By Edouard Aldahdah
Monique Brandenburg from the Netherlands sent me this picture of a chestnut Arabian stallion from Iran, along with some information.
Before delving into discussing these extremely interesting horses, let me say a couple things upfront: first, Iran is not an Arab country; it is an ethnically diverse country populated by ethnic Persians (who speak Farsi, among other tongues), Turkmen and Azeris (who speak Turkic dialects) and Kurds (who speak Kurdish), among others. That said, Iran does have a small Arab minority of about 1 million people (who speak Arabic), mainly but not only concentrated in its south-western province of Khuzistan. Many of these Arabic speakers belong to long-settled tribal groupings like Bani Kaab and branches of Bani Lam. The latter are originally from Central Arabia way back and are well known breeders of asil Arabian horses.

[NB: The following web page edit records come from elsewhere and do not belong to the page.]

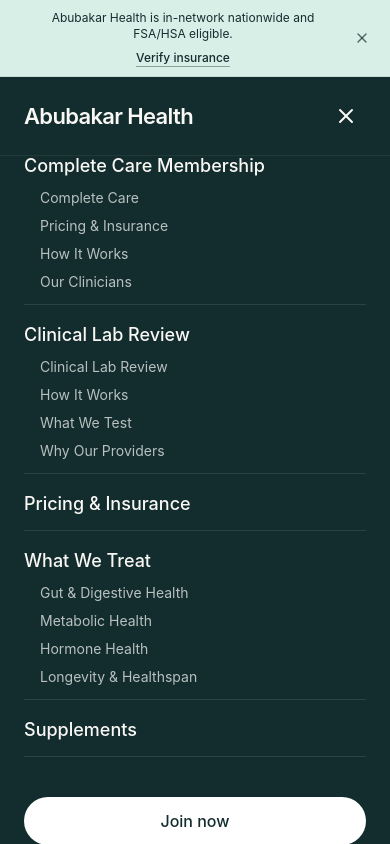
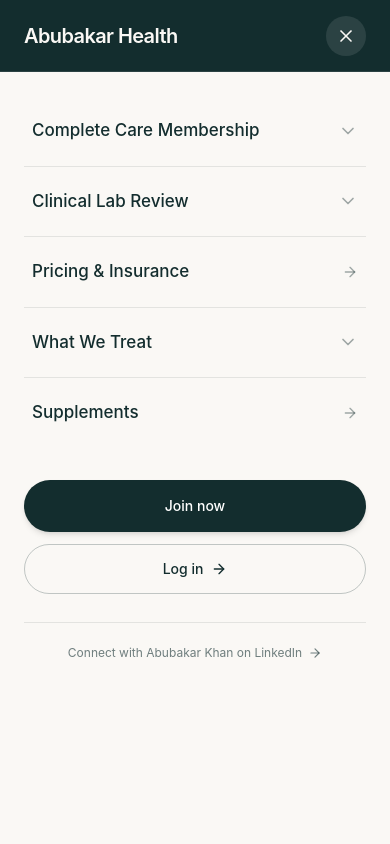
Before and after one commit to aboobakar-khan/parsley-health, a Next.js app: page / in a window 390 px wide. Both pictures are taken after a click on the button 346 px from the left and 116 px from the top of the page. Shown: the top 844 px of the page. Built offline with nearby package versions, Linux system fonts and the light colour scheme; a web font is replaced by a local one.

Commit message:
feat(navigation): add mobile bottom dock and accordion drawer revealing submenus on tap

```diff
--- a/src/components/layout/Footer.tsx
+++ b/src/components/layout/Footer.tsx
@@ -5,7 +5,7 @@ import HipaaLogo from "./HipaaLogo";
 
 export default function Footer() {
   return (
-    <footer className="relative bg-[#274849] text-white py-12 px-6 sm:px-10 lg:py-16 w-full">
+    <footer className="relative bg-[#274849] text-white pt-12 pb-24 px-6 sm:px-10 lg:py-16 w-full">
       {/* Centered tight container matching user screenshot */}
       <div className="max-w-[1040px] mx-auto">
         {/* ── TOP HORIZONTAL DIVIDER LINE ── */}
--- a/src/components/layout/Navbar.tsx
+++ b/src/components/layout/Navbar.tsx
@@ -1,23 +1,50 @@
 "use client";
 
-import { useState } from "react";
+import { useState, useEffect } from "react";
 import { motion, AnimatePresence } from "framer-motion";
 import navData from "@/data/nav.json";
-import { ArrowRight, Menu, X } from "lucide-react";
+import {
+  ArrowRight,
+  MoreHorizontal,
+  Menu,
+  X,
+  ChevronDown,
+  Home,
+  HeartPulse,
+  FlaskConical,
+  ShieldCheck,
+} from "lucide-react";
 
 export default function Navbar() {
   const [hoveredMenu, setHoveredMenu] = useState<string | null>(null);
   const [mobileMenuOpen, setMobileMenuOpen] = useState(false);
+  const [openAccordion, setOpenAccordion] = useState<string | null>(null);
 
   const cubicEase = [0.22, 1, 0.36, 1] as const;
 
+  // Lock body scroll when mobile menu is open
+  useEffect(() => {
+    if (mobileMenuOpen) {
+      document.body.style.overflow = "hidden";
+    } else {
+      document.body.style.overflow = "";
+    }
+    return () => {
+      document.body.style.overflow = "";
+    };
+  }, [mobileMenuOpen]);
+
   return (
     <>
+      {/* ── TOP NAVBAR ── */}
       <header className="sticky top-0 z-50 w-full bg-[#132D2E] border-b border-white/5 transition-colors">
-        <div className="mx-auto flex h-[78px] max-w-[1440px] items-center justify-between px-6 lg:px-10">
-          {/* Logo wordmark in bone white matching screenshot */}
-          <a href="/" className="flex items-center text-[#FAF8F5] hover:opacity-90 transition-opacity">
-            <span className="font-sans text-[22px] font-semibold tracking-[-0.03em] text-[#FAF8F5]">
+        <div className="mx-auto flex h-[72px] sm:h-[78px] max-w-[1440px] items-center justify-between px-5 sm:px-6 lg:px-10">
+          {/* Logo wordmark */}
+          <a
+            href="/"
+            className="flex items-center text-[#FAF8F5] hover:opacity-90 transition-opacity"
+          >
+            <span className="font-sans text-[21px] sm:text-[22px] font-semibold tracking-[-0.03em] text-[#FAF8F5]">
               Abubakar Health
             </span>
           </a>
@@ -52,7 +79,7 @@ export default function Navbar() {
                     )}
                   </a>
 
-                  {/* Dropdown Menu (Exact 2-column white card matching screenshot) */}
+                  {/* Dropdown Menu (Exact 2-column white card) */}
                   <AnimatePresence>
                     {hasSubmenu && isHovered && (
                       <motion.div
@@ -64,7 +91,6 @@ export default function Navbar() {
                       >
                         <div className="bg-white rounded-xl shadow-[0_20px_50px_rgba(0,0,0,0.18)] border border-black/5 p-8 sm:p-10">
                           {link.label === "What We Treat" ? (
-                            /* 2-column condition categories grid */
                             <div className="grid grid-cols-2 gap-x-12 gap-y-4 min-w-[500px]">
                               {link.submenu?.map((sub) => (
                                 <a
@@ -77,7 +103,6 @@ export default function Navbar() {
                               ))}
                             </div>
                           ) : (
-                            /* 2-column menu layout for Complete Care & Lab Review */
                             <div className="grid grid-cols-2 gap-x-12 gap-y-5 min-w-[420px]">
                               {link.submenu?.map((sub) => (
                                 <a
@@ -101,7 +126,6 @@ export default function Navbar() {
 
           {/* Desktop Right CTAs: [Join now] button + [Log in ->] link */}
           <div className="hidden lg:flex items-center gap-5 xl:gap-6">
-            {/* White Pill Button: Join now */}
             <a
               href={navData.cta.join.href}
               className="rounded-full bg-white text-[#132D2E] px-6 py-2.5 text-sm font-medium shadow-sm hover:bg-[#FAF8F5] transition-all whitespace-nowrap"
@@ -109,7 +133,6 @@ export default function Navbar() {
               {navData.cta.join.label}
             </a>
 
-            {/* Log in with arrow */}
             <a
               href={navData.cta.login.href}
               className="text-sm font-medium text-[#FAF8F5] flex items-center gap-1.5 hover:text-white hover:underline hover:underline-offset-[7px] hover:decoration-[#4CAF7D] transition-all whitespace-nowrap"
@@ -119,65 +142,247 @@ export default function Navbar() {
             </a>
           </div>
 
-          {/* Mobile Menu Button */}
+          {/* Mobile Top Menu Button (3 Dots / Hamburger Toggle) */}
           <button
             onClick={() => setMobileMenuOpen(!mobileMenuOpen)}
-            className="lg:hidden rounded-lg p-2 text-[#FAF8F5]"
+            className="lg:hidden flex items-center justify-center w-10 h-10 rounded-full bg-white/10 text-[#FAF8F5] hover:bg-white/15 active:scale-95 transition-all"
             aria-label="Toggle navigation menu"
             aria-expanded={mobileMenuOpen}
           >
-            {mobileMenuOpen ? <X className="h-6 w-6" /> : <Menu className="h-6 w-6" />}
+            {mobileMenuOpen ? (
+              <X className="h-5 w-5" />
+            ) : (
+              <MoreHorizontal className="h-5 w-5" />
+            )}
           </button>
         </div>
       </header>
 
-      {/* Mobile Drawer */}
+      {/* ── MOBILE DRAWER NAVIGATION MENU (Ivory Background Matching Real Parsley Health) ── */}
+      <AnimatePresence>
         {mobileMenuOpen && (
-        <div className="fixed inset-0 top-[120px] z-40 bg-[#132D2E] px-6 py-8 lg:hidden overflow-y-auto">
-          <nav className="flex flex-col gap-4 text-[#FAF8F5]">
-            {navData.links.map((link) => (
-              <div key={link.href} className="border-b border-white/10 pb-3">
+          <motion.div
+            initial={{ opacity: 0 }}
+            animate={{ opacity: 1 }}
+            exit={{ opacity: 0 }}
+            transition={{ duration: 0.2 }}
+            className="fixed inset-0 z-[100] lg:hidden flex flex-col bg-[#FAF8F5]"
+          >
+            {/* Drawer Header with Logo & Close Button */}
+            <div className="flex items-center justify-between px-6 h-[72px] bg-[#132D2E] border-b border-white/10 flex-shrink-0">
+              <a
+                href="/"
+                onClick={() => setMobileMenuOpen(false)}
+                className="font-sans text-[20px] font-semibold tracking-[-0.03em] text-[#FAF8F5]"
+              >
+                Abubakar Health
+              </a>
+              <button
+                onClick={() => setMobileMenuOpen(false)}
+                className="w-10 h-10 rounded-full bg-white/10 flex items-center justify-center text-[#FAF8F5] hover:bg-white/20 active:scale-95 transition-all"
+                aria-label="Close menu"
+              >
+                <X className="w-5 h-5" />
+              </button>
+            </div>
+
+            {/* Drawer Body: Main Categories (Submenus revealed only on click) */}
+            <div className="flex-1 overflow-y-auto px-6 py-6 pb-28">
+              <nav
+                className="flex flex-col divide-y divide-[#132D2E]/10"
+                aria-label="Mobile navigation"
+              >
+                {navData.links.map((link) => {
+                  const hasSubmenu = Boolean(link.submenu && link.submenu.length > 0);
+                  const isExpanded = openAccordion === link.label;
+
+                  if (!hasSubmenu) {
+                    /* Direct Main Link (e.g. Pricing & Insurance, Supplements) */
+                    return (
+                      <div key={link.label} className="py-2">
                         <a
                           href={link.href}
                           onClick={() => setMobileMenuOpen(false)}
-                  className="text-lg font-medium block"
+                          className="flex items-center justify-between py-3.5 px-2 text-[17px] font-medium text-[#132D2E] hover:text-[#4CAF7D] transition-colors"
                         >
-                  {link.label}
+                          <span>{link.label}</span>
+                          <ArrowRight className="w-4 h-4 text-[#132D2E]/40" />
                         </a>
-                {link.submenu && (
-                  <div className="mt-2 pl-4 flex flex-col gap-2">
-                    {link.submenu.slice(0, 4).map((sub) => (
+                      </div>
+                    );
+                  }
+
+                  /* Main Category with Submenu Accordion */
+                  return (
+                    <div key={link.label} className="py-2">
+                      <button
+                        onClick={() =>
+                          setOpenAccordion(isExpanded ? null : link.label)
+                        }
+                        className="flex w-full items-center justify-between py-3.5 px-2 text-left text-[17px] font-medium text-[#132D2E] hover:text-[#4CAF7D] active:text-[#4CAF7D] transition-colors"
+                        aria-expanded={isExpanded}
+                      >
+                        <span>{link.label}</span>
+                        <span
+                          className={`transition-transform duration-300 ${
+                            isExpanded
+                              ? "rotate-180 text-[#4CAF7D]"
+                              : "text-[#132D2E]/40"
+                          }`}
+                        >
+                          <ChevronDown className="w-5 h-5" />
+                        </span>
+                      </button>
+
+                      {/* Smooth Sub-menu Expand / Collapse */}
+                      <AnimatePresence initial={false}>
+                        {isExpanded && (
+                          <motion.div
+                            initial={{ height: 0, opacity: 0 }}
+                            animate={{ height: "auto", opacity: 1 }}
+                            exit={{ height: 0, opacity: 0 }}
+                            transition={{
+                              duration: 0.28,
+                              ease: [0.22, 1, 0.36, 1],
+                            }}
+                            className="overflow-hidden"
+                          >
+                            <div className="ml-3 pl-5 pb-3 pt-1 border-l-2 border-[#4CAF7D]/35 flex flex-col gap-3">
+                              {link.submenu?.map((sub) => (
                                 <a
                                   key={sub.title}
                                   href={sub.href}
                                   onClick={() => setMobileMenuOpen(false)}
-                        className="text-sm text-white/70 hover:text-white"
+                                  className="text-[15px] font-normal text-[#132D2E]/75 hover:text-[#132D2E] active:text-[#4CAF7D] py-1 transition-colors block"
                                 >
                                   {sub.title}
                                 </a>
                               ))}
                             </div>
+                          </motion.div>
                         )}
+                      </AnimatePresence>
                     </div>
-            ))}
-            <div className="mt-6 flex flex-col gap-3">
+                  );
+                })}
+              </nav>
+
+              {/* Action Buttons in Drawer */}
+              <div className="mt-8 flex flex-col gap-3">
                 <a
                   href={navData.cta.join.href}
-                className="flex items-center justify-center rounded-full bg-white py-3 text-base font-medium text-[#132D2E]"
+                  onClick={() => setMobileMenuOpen(false)}
+                  className="flex items-center justify-center rounded-full bg-[#132D2E] py-4 text-center text-sm font-medium text-white shadow-md hover:bg-[#1B3340] active:scale-[0.99] transition-all"
                 >
                   {navData.cta.join.label}
                 </a>
+
                 <a
                   href={navData.cta.login.href}
-                className="flex items-center justify-center gap-2 rounded-full border border-white/30 py-3 text-base font-medium text-[#FAF8F5]"
+                  onClick={() => setMobileMenuOpen(false)}
+                  className="flex items-center justify-center gap-2 rounded-full border border-[#132D2E]/25 py-3.5 text-center text-sm font-medium text-[#132D2E] hover:bg-[#132D2E]/5 transition-all"
                 >
                   <span>{navData.cta.login.label}</span>
-                <ArrowRight className="h-4 w-4" />
+                  <ArrowRight className="w-4 h-4" />
+                </a>
+
+                {/* LinkedIn / Abubakar Health Profile Pill */}
+                <div className="mt-4 pt-4 border-t border-[#132D2E]/10 text-center">
+                  <a
+                    href="https://www.linkedin.com/in/aboobakarkhan/"
+                    target="_blank"
+                    rel="noopener noreferrer"
+                    className="inline-flex items-center gap-1.5 text-xs text-[#132D2E]/60 hover:text-[#132D2E] transition-colors"
+                  >
+                    <span>Connect with Abubakar Khan on LinkedIn</span>
+                    <ArrowRight className="w-3.5 h-3.5" />
                   </a>
                 </div>
-          </nav>
               </div>
+            </div>
+          </motion.div>
         )}
+      </AnimatePresence>
+
+      {/* ── MOBILE BOTTOM NAVIGATION BAR (Fixed Thumb-Friendly Dock) ── */}
+      <aside
+        aria-label="Mobile quick navigation"
+        className="fixed bottom-0 left-0 right-0 z-40 lg:hidden bg-[#132D2E]/95 backdrop-blur-md border-t border-white/10 px-3 py-2 pb-[max(8px,env(safe-area-inset-bottom))] shadow-[0_-10px_25px_rgba(0,0,0,0.3)] transition-all"
+      >
+        <div className="grid grid-cols-5 items-center max-w-md mx-auto">
+          {/* Tab 1: Home */}
+          <a
+            href="/"
+            onClick={() => setMobileMenuOpen(false)}
+            className="flex flex-col items-center justify-center py-1 text-[#FAF8F5]/75 hover:text-[#FAF8F5] active:text-[#4CAF7D] transition-colors group"
+          >
+            <Home className="w-5 h-5 transition-transform group-active:scale-90" />
+            <span className="text-[10px] sm:text-[11px] font-medium tracking-tight mt-1">
+              Home
+            </span>
+          </a>
+
+          {/* Tab 2: Care */}
+          <a
+            href="/care"
+            onClick={() => setMobileMenuOpen(false)}
+            className="flex flex-col items-center justify-center py-1 text-[#FAF8F5]/75 hover:text-[#FAF8F5] active:text-[#4CAF7D] transition-colors group"
+          >
+            <HeartPulse className="w-5 h-5 transition-transform group-active:scale-90" />
+            <span className="text-[10px] sm:text-[11px] font-medium tracking-tight mt-1">
+              Care
+            </span>
+          </a>
+
+          {/* Tab 3: Labs */}
+          <a
+            href="/labs"
+            onClick={() => setMobileMenuOpen(false)}
+            className="flex flex-col items-center justify-center py-1 text-[#FAF8F5]/75 hover:text-[#FAF8F5] active:text-[#4CAF7D] transition-colors group"
+          >
+            <FlaskConical className="w-5 h-5 transition-transform group-active:scale-90" />
+            <span className="text-[10px] sm:text-[11px] font-medium tracking-tight mt-1">
+              Labs
+            </span>
+          </a>
+
+          {/* Tab 4: Verify Insurance Highlighted Pill */}
+          <a
+            href="/join/care"
+            onClick={() => setMobileMenuOpen(false)}
+            className="flex flex-col items-center justify-center py-1 text-[#FAF8F5] transition-colors group"
+          >
+            <div className="w-10 h-7 rounded-full bg-[#BEE3D6] text-[#132D2E] flex items-center justify-center shadow-sm group-active:scale-95 transition-transform">
+              <ShieldCheck className="w-4 h-4 text-[#132D2E]" />
+            </div>
+            <span className="text-[10px] sm:text-[11px] font-semibold text-[#BEE3D6] tracking-tight mt-0.5">
+              Verify
+            </span>
+          </a>
+
+          {/* Tab 5: 3-Dot Menu Button -> Opens Mobile Drawer with Accordion */}
+          <button
+            onClick={() => setMobileMenuOpen(!mobileMenuOpen)}
+            className={`flex flex-col items-center justify-center py-1 transition-colors group ${
+              mobileMenuOpen
+                ? "text-[#4CAF7D]"
+                : "text-[#FAF8F5]/75 hover:text-[#FAF8F5]"
+            }`}
+            aria-label="Open full menu"
+          >
+            <div
+              className={`w-7 h-7 rounded-full flex items-center justify-center transition-colors ${
+                mobileMenuOpen ? "bg-[#4CAF7D]/20 text-[#4CAF7D]" : ""
+              }`}
+            >
+              <MoreHorizontal className="w-5 h-5 transition-transform group-active:scale-90" />
+            </div>
+            <span className="text-[10px] sm:text-[11px] font-medium tracking-tight mt-0.5">
+              Menu
+            </span>
+          </button>
+        </div>
+      </aside>
     </>
   );
 }
```
Lines whose indentation alone changed are shown as unchanged.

So in many ways Iran is like Egypt: neither are in Arabia Deserta, the homeland of the Bedouin and their desert Arabian horse, but both nonetheless have a very small population of settled peasant Arabs tribes in the parts of the country closest to Arabia Deserta (e.g., Egypt’s peasant Tahawi tribe in the Sharqiyah province). These tribe kept breeding Arabian horses, and neighboring Persian tribes like the Bakhtiaris also bred Arabians. The late Mary Gharagozlu, who bred some of these horses for a long time, has a well known article on the Arabians of Iran.
Monique Brandenburg tells me about two hundred Arabian horses are left in Iran. Many are of the Wadnan Khursan (a strain originating from the Bani Lam), the ‘Ubayyan Sharrak and the Hamdani Simri strains. Monique herself has leased a mare that traces partly to these Iran horses. Her pedigree (disclaimer: it’s from allbreedspedigree.c0m) is noteworthy is the sense that it is exceptionally long, almost as long as Crabbet and Egyptian pedigrees (1880s). Monique will be sending me more information on these horses over the next few days..